What the task asks >> Some lines in the entries contain the word "index". Copy all of them.

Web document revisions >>
————————

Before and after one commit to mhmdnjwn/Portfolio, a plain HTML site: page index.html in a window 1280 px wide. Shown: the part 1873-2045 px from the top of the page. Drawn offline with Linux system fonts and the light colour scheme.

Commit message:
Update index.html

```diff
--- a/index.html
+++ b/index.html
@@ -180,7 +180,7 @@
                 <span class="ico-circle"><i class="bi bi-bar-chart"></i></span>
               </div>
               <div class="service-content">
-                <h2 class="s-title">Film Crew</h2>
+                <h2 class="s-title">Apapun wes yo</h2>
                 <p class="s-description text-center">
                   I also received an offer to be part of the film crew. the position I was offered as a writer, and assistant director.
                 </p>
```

————————

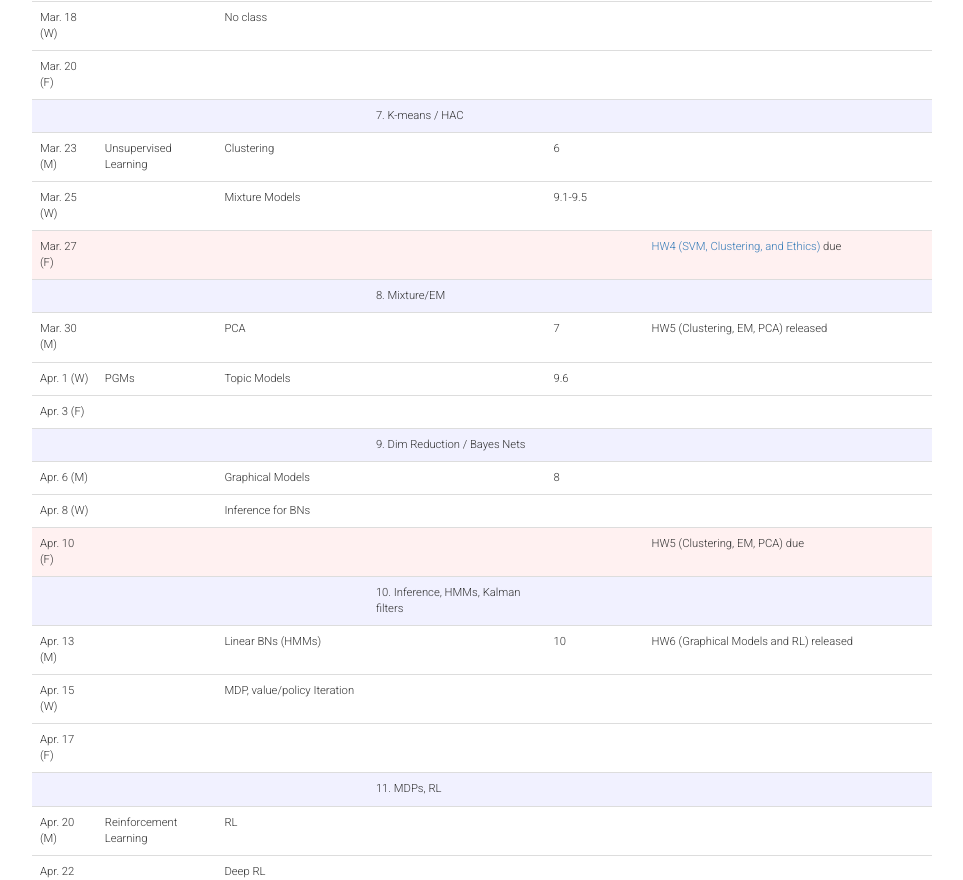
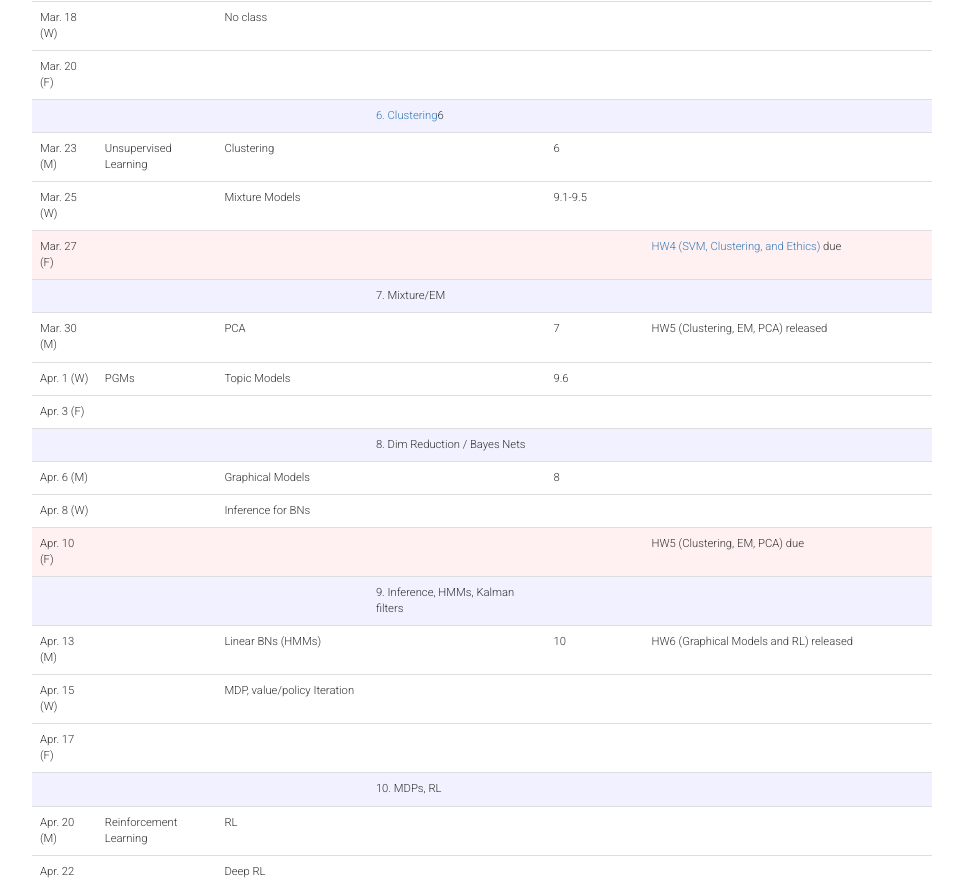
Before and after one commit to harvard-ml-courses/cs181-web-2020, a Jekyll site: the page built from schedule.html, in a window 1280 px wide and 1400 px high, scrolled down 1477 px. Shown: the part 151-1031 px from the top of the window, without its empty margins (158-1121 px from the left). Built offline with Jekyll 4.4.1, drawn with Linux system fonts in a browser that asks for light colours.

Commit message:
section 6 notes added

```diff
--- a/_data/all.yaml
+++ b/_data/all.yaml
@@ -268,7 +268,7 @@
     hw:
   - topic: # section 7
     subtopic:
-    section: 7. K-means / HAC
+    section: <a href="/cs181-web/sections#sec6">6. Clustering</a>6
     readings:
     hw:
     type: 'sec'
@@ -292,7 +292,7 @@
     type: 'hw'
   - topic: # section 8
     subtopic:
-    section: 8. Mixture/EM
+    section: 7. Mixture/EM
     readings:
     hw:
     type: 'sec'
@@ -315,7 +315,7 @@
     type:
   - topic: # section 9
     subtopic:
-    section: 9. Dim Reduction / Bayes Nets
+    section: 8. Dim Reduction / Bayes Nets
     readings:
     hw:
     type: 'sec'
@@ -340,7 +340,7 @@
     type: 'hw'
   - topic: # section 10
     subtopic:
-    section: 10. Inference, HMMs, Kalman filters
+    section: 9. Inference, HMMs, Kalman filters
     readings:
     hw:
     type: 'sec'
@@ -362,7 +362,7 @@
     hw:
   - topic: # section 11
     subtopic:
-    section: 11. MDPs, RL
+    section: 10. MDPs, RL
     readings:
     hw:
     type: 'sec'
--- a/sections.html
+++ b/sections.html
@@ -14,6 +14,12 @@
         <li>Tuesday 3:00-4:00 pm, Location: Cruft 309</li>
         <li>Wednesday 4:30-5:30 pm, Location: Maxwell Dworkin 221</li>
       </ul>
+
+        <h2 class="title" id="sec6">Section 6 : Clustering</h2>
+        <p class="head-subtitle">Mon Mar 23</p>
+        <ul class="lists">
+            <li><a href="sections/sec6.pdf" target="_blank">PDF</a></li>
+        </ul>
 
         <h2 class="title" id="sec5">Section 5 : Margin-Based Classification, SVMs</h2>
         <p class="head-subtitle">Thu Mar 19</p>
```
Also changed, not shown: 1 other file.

————————

Response area >>
Before and after one commit to mhmdnjwn/Portfolio, a plain HTML site: page index.html in a window 1280 px wide. Shown: the part 1873-2045 px from the top of the page. Drawn offline with Linux system fonts and the light colour scheme.
Update index.html
--- a/index.html
+++ b/index.html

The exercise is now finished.